## Prompt
Beginning with the first line, retype exactly the records below up to and including the line with "des Modellrauschens Horizont"; pictures do not belong in the copy.

Stored records
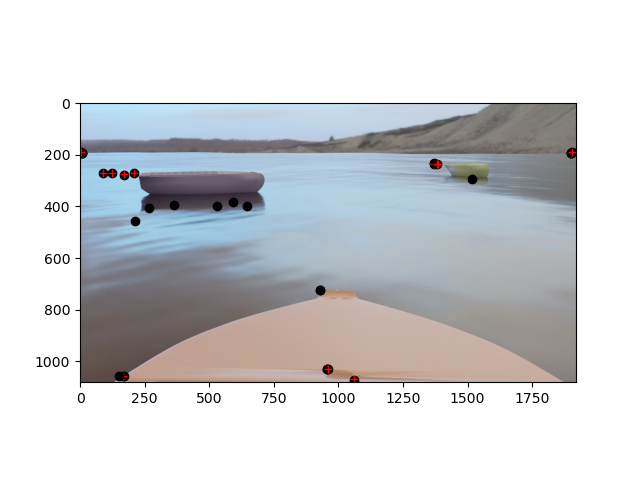
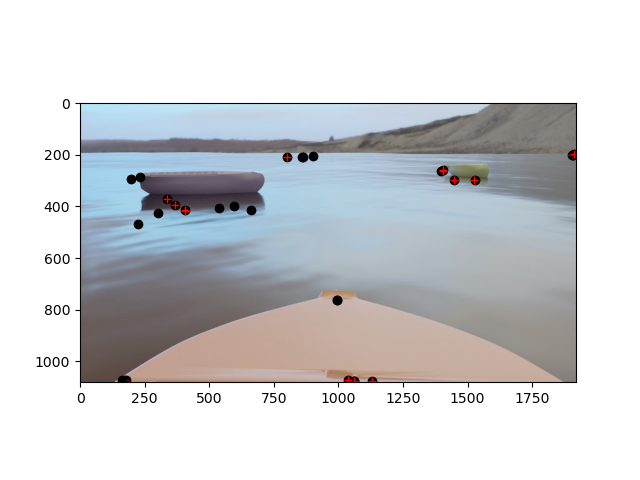
Horizont modell framework

diff --git a/TestFile/Projekt/horizont_modell.py b/TestFile/Projekt/horizont_modell.py
@@ -1,0 +1,126 @@
+from ObjectHandler import *
+import numpy as np 
+from numpy.linalg import multi_dot
+from ObjectHandler import *
+import random 
+
+#Externe Variablen
+ObjectHandler = ObjectHandler()
+N = 5
+Q_horizon = [[0.1,0],
+            [0,0.1]] ##Varianz des Modellrauschens Horizont
+R_horizont = 1 
+P_horizon = [[1,0],
+            [0,1]]
+
+H_horizon = [[1,0],
+            [0,1]]#Ausgangsmatrix Horizont
+F_horizon = [[1,0],
+            [0,1]] #Systemmatrix Horizont
+
+
+
+#k-schleife
+def horizonState_gnn (ObjectHandler,N,R_horizon,P_horizon,H_horizon,F_horizon):
+    pictures_availiable = True
+    k = 0
+    horizon_list = []
+    while pictures_available == True:
+        try:
+             ObjectHandler.updateObjectStates()
+             horizon_lines_k = ObjectHandler.getHorizon(k) #3 Horizont Kandidaten
+        except InvalidTimeStepError as e:
+               print(e.args[0])
+               k = 0 
+               pictures_availiable = False
+               break
+        if k<N:
+            horizon_list.append(horizon_lines_k)
+            #Datensatzladen
+        if k==N:
+            #MN Horizont aufrufen, um nur eine Linie von drei zu erhalten als Horizont-Kandidat
+            est_hor_k = mn_horizon(horizon_list) #Estimate horizon am Zeitschritt k
+        
+        if k>=N:
+            est_hor_k,P_horizon = kalman_filter_prediction(est_hor_k, P_horizon,F_horizon,Q_horizon) # Kalman Prädiktion
+            H_heigth = [[1,0],
+                        [0,0]] #Matrix extraiert nur die Höhe des Horizonts
+            height_horizon = getHeight(horizon_lines_k)#Liste von Höhen aus Liste von Horizonten
+            horizon_opt = min(abs(height_horizon-multi_dot([H_height,est_hor_k]))) #Horizon mit dem kleinsten Höheunterschied als optimal wählen
+            if len(horizon_lines_k) == 0:# Analysieren ob Horizon detektiert wurde
+                theta_k = 0
+            else:
+                theta_k =1
+            est_hor_k,P_horizon = kalman_filter_update(est_hor_k,P_horizon,H_horizon,horizon_opt,theta_k,R_horizon,2)#Kalmann Update
+
+            #Zustände auf gesamten Zustand zusammenführen
+        k = k+1
+
+
+def horizonState_phd (ObjectHandler,R_horizon,P_horizon,H_horizon,F_horizon):
+    pictures_availiable = True
+    k = 0
+    horizon_list = []
+    while pictures_availabel == True:
+        try:
+             ObjectHandler.updateObjectStates()
+             horizon_lines_k = ObjectHandler.getHorizon(k) #3 Horizont Kandidaten
+        except InvalidTimeStepError as e:
+               print(e.args[0])
+               k = 0 
+               pictures_availiable = False
+               break
+        if k==0:
+            random_index=random.randint(0, len(horizon_lines_k))
+            est_hor_k = horizont_lines_k[random_index] #Bei der Initialisierung, einen zufälligen Horizontkandidaten von drei auswählen
+        est_hor_k,P_horizon = kalman_filter_prediction(est_hor_k, P_horizon,F_horizon,Q_horizon) # Kalman Prädiktion
+        H_heigth = [[1,0],
+                    [0,0]] #Matrix extraiert nur die Höhe des Horizonts
+        height_horizon = getHeight(horizon_lines_k)#Liste von Höhen aus Liste von Horizonten
+        horizon_opt = min(abs(height_horizon-multi_dot([H_height,est_hor_k]))) #Horizon mit dem kleinsten Höheunterschied als optimal wählen
+        if len(horizon_lines_k) == 0:# Analysieren ob Horizon detektiert wurde
+           theta_k = 0
+        else:
+           theta_k =1
+        est_hor_k,P_horizon = kalman_filter_update(est_hor_k,P_horizon,H_horizon,horizon_opt,theta_k,R_horizon,2)#Kalmann Update
+        #Zustände auf gesamten Zustand zusammenführen
+
+        k = k+1
+ 
+
+
+
+
+  
+
+
+def kalman_filter_prediction(estimates_i, P_i,F,Q):
+   #Theorie Kalman Filter bei GNN: https://www.youtube.com/watch?v=MDMNsQJl6-Q&list=PLadnyz93xCLiCBQq1105j5Jeqi1Q6wjoJ&index=20 
+    estimates_i = np.matmul(F,estimates_i) #Kalman Prädiktion estimates
+    P_i =  multi_dot([F,P_i,np.transpose(F)]) +Q #Kalman Prädiktion 
+    return estimates_i, P_i
+
+def kalman_filter_update(estimate_i,P_i,H,z_opt_assossiation,theta_i,R,dimensions):
+     help_K_1 =np.matmul(P_i,np.transpose(H)) #Hilfsvariable für die Berechnung von K. Muss Transponiert werden, da Python mit stehenden Vektoren nicht umgehen kann
+     help_K_2 = lin.inv(np.matmul(H,help_K_1)+R) #Hilfsvariable für die Berechnung von K
+     if theta_i != 0: #Wenn Objekt detektiert wurde => Kalmanprediktion durchführen
+         
+         help_estimate = z_opt_assossiation - np.matmul(H,estimate_i)
+
+
+         if dimensions==1:
+            K = help_K_1*help_K_2
+            estimate_i = estimate_i +K*help_estimate #K Transponieren aufgrung Python und nicht der Theorie
+            help_P_1 =K*np.matmul(H,P_i)
+         else:
+             K = np.matmul(help_K_1,help_K_2)
+             estimate_i = estimate_i +np.matmul(K,help_estimate) #K Transponieren aufgrung Python und nicht der Theorie
+             help_P_1 = multi_dot([K,H,P_i])
+         P_i = P_i - help_P_1
+         
+     else:
+
+         P_i = P_i
+         estimate_i = estimate_i
+     
+     return estimate_i,P_i

diff --git a/TestFile/Projekt/ObjectHandler.py b/TestFile/Projekt/ObjectHandler.py
@@ -26,6 +26,8 @@ class ObjectHandler:
         self.Img: ndarray 
         self.image_height: int
         self.image_width: int
+        self.HorizonData: List = []
+        self.PlotOnUpdate: bool = False
 
     def setDebugLevel(self, debugLevel: int = 0) -> None:
         self.DebugLevel = debugLevel
@@ -36,6 +38,9 @@ class ObjectHandler:
             return True
         else:
             return False
+
+    def setPlotOnUpdate(self, plot: bool) -> None:
+        self.PlotOnUpdate = plot
 
     def setImageFolder(self, folder: str) -> bool:
         self.ImageFolder = folder
@@ -60,6 +65,14 @@ class ObjectHandler:
 
     def getImgWidth(self) -> int:
         return self.image_width
+
+    def getHorizonData(self, t: int) -> Tuple:
+        
+        try:
+            return self.HorizonData[t-1]
+        except IndexError:
+            raise InvalidTimeStepError('time step is out of bound!')
+
 
     # return list with object states for all time stemps
     def getObjectStatesList(self) -> List:
@@ -87,7 +100,7 @@ class ObjectHandler:
         return self.ObjectStates[-1]
 
     # update the object states for the next time step
-    def updateObjectStates(self, plot: bool = True) -> bool:
+    def updateObjectStates(self) -> bool:
 
         detector = ObstacleDetector()
         img, folder = None, '.'
@@ -118,9 +131,11 @@ class ObjectHandler:
             # check if image is valid
             assert img is not None, 'file ' + filepath + ' could not be read'
             # plot if plot setting is true
-            if plot == True: cv2.imshow('orig', img)
+            # if self.PlotOnUpdate == True: cv2.imshow('orig', img)
             # detect horizon
             horizon_lines, votes, seps = detector.detect_horizon(img)
+            # set horizon data
+            self.HorizonData.append( (horizon_lines, votes,seps) )
             # if horizon lines found
             if horizon_lines:
                 # find obstacles
@@ -128,13 +143,16 @@ class ObjectHandler:
                 # write found obstacles in list
                 ObstacleStates = []
                 for obs in obstacles:
-                    ObstacleStates .append([obs.x, obs.y])
+                    ObstacleStates .append([obs.x + obs.width // 2, obs.y + obs.height])
                 # add list to list with obstacles over all time steps
                 self.ObjectStates.append(ObstacleStates)
             else:
                 obstacles = None
             # plot image with found obstacles
-            if plot == True: detector.plot_img(img, obstacles=obstacles,horizon_lines=horizon_lines,plot_method='cv', wait_time=1)
+            #print('obstacles:')
+            #for obs in obstacles:
+            #    print('[' + str(obs.x) + ', ' + str(obs.y) + ']')
+            if self.PlotOnUpdate == True: detector.plot_img(img, obstacles=obstacles,horizon_lines=horizon_lines,plot_method='cv', wait_time=1)
 
             return True
 

diff --git a/TestFile/Projekt/gnn_algorithmus.py b/TestFile/Projekt/gnn_algorithmus.py
@@ -143,9 +143,6 @@ def gnn(p_d,M,N,dimensions,T,ObjectHandler,Q,R,P_i_init,treshhold):
                 estimate_all.append(estimate.tolist())
                 velocity_k = np.transpose(multi_dot([H_velocity,estimate])).tolist()
                 velocity_all.append(velocity_k)
-                print('.....')
-                print(velocity_k)
-                print('.....')
                 n, estimate = initMnLogic(M,N,mn_data,velocity_all,T, estimate,treshhold,n) #Anzahl Objekte
                 
                 
@@ -189,6 +186,18 @@ def kalman_filter_update(estimate_i,P_i,H,z_opt_assossiation,theta_i,R,dimension
          estimate_i = estimate_i
      
      return estimate_i,P_i
+
+def kalmann_filter_horizon(estimate_horizon_k,P_horizon_k,Q_horizon,R_horizon,horizon_k):
+     #Kalmannfilter für die Filterung des Horizonts. Basiert auf ein Constant-Position Model (F_horizon =1,H_horinzon = 1)
+     #Prädiktion
+     estimate_horizon_k = estimate_horizon_k
+     P_horizon_k = P_horizon_k + Q_horizon
+     #Update
+     K = P_horizon_k/(P_horizon_k+R_horizon)
+     estimate_horizon_k = estimate_horizon_k +K*(horizon_k-estimate_horizon_k)
+     P_horizon_k = P_horizon_k*(1-K)
+     return estimate_horizon_k, P_horizon_k
+
 
 
 

diff --git a/TestFile/Projekt/test_1.py b/TestFile/Projekt/test_1.py
@@ -1,6 +1,7 @@
 from ObjectHandler import *
 
 ObjectHandler = ObjectHandler()
+#Ordner evtl. anpassen!
 ObjectHandler.setImageFolder('Bilder/list1')
 ObjectHandler.setImageBaseName('')
 ObjectHandler.setImageFileType('.jpg')
@@ -11,13 +12,12 @@ for i in range(1,20):
     success = ObjectHandler.updateObjectStates()
     if success == True:
         print('updated states for time step ' + str(i))
+        print('___')
+        print('horizon data:')
+        print(ObjectHandler.getHorizonData(i))
+        print('___')
     else:
         print('could not update states for time step ' + str(i))
-    #img = ObjectHandler.getImg()
-    #plt.imshow(img)
-    #plt.plot(400,400,'r+')
-    #plt.show()
-    #a=1
     #print('last object states:')
     #print(ObjectHandler.getLastObjectStates())
     #cv2.waitKey(1000)
@@ -27,7 +27,7 @@ print('---------------------------------------')
 #print(ObjectHandler.getLastObjectStates())
 #print('---------------------------------------')
 
-i = 1
+
 try:
     print('get data for timestep ' + str(i) + ':')
     
@@ -35,5 +35,3 @@ try:
 except InvalidTimeStepError as e:
     print(e.args[0])
 print('---------------------------------------')
-
-

diff --git a/TestFile/Projekt/obstacle_detect.py b/TestFile/Projekt/obstacle_detect.py
@@ -187,6 +187,7 @@ class ObstacleDetector(object):
             List[float]: separation factor of lines
         """
         img = self._preprocess(img)
+        
         return self._detect_lines(img, min_visibility, N_max, canny_threshold)
 
     def _detect_lines(self, img: np.ndarray, 
@@ -206,6 +207,7 @@ class ObstacleDetector(object):
             return [], [], []
         lines = [ImageLine(self._shape, polar=l[0]) for l in lines[: N_max]]
         line_lengths, separations = self._evaluate_lines(img, edges, lines)
+        
 
         return lines, line_lengths, separations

## Answer below
Horizont modell framework

diff --git a/TestFile/Projekt/horizont_modell.py b/TestFile/Projekt/horizont_modell.py
@@ -1,0 +1,126 @@
+from ObjectHandler import *
+import numpy as np 
+from numpy.linalg import multi_dot
+from ObjectHandler import *
+import random 
+
+#Externe Variablen
+ObjectHandler = ObjectHandler()
+N = 5
+Q_horizon = [[0.1,0],
+            [0,0.1]] ##Varianz des Modellrauschens Horizont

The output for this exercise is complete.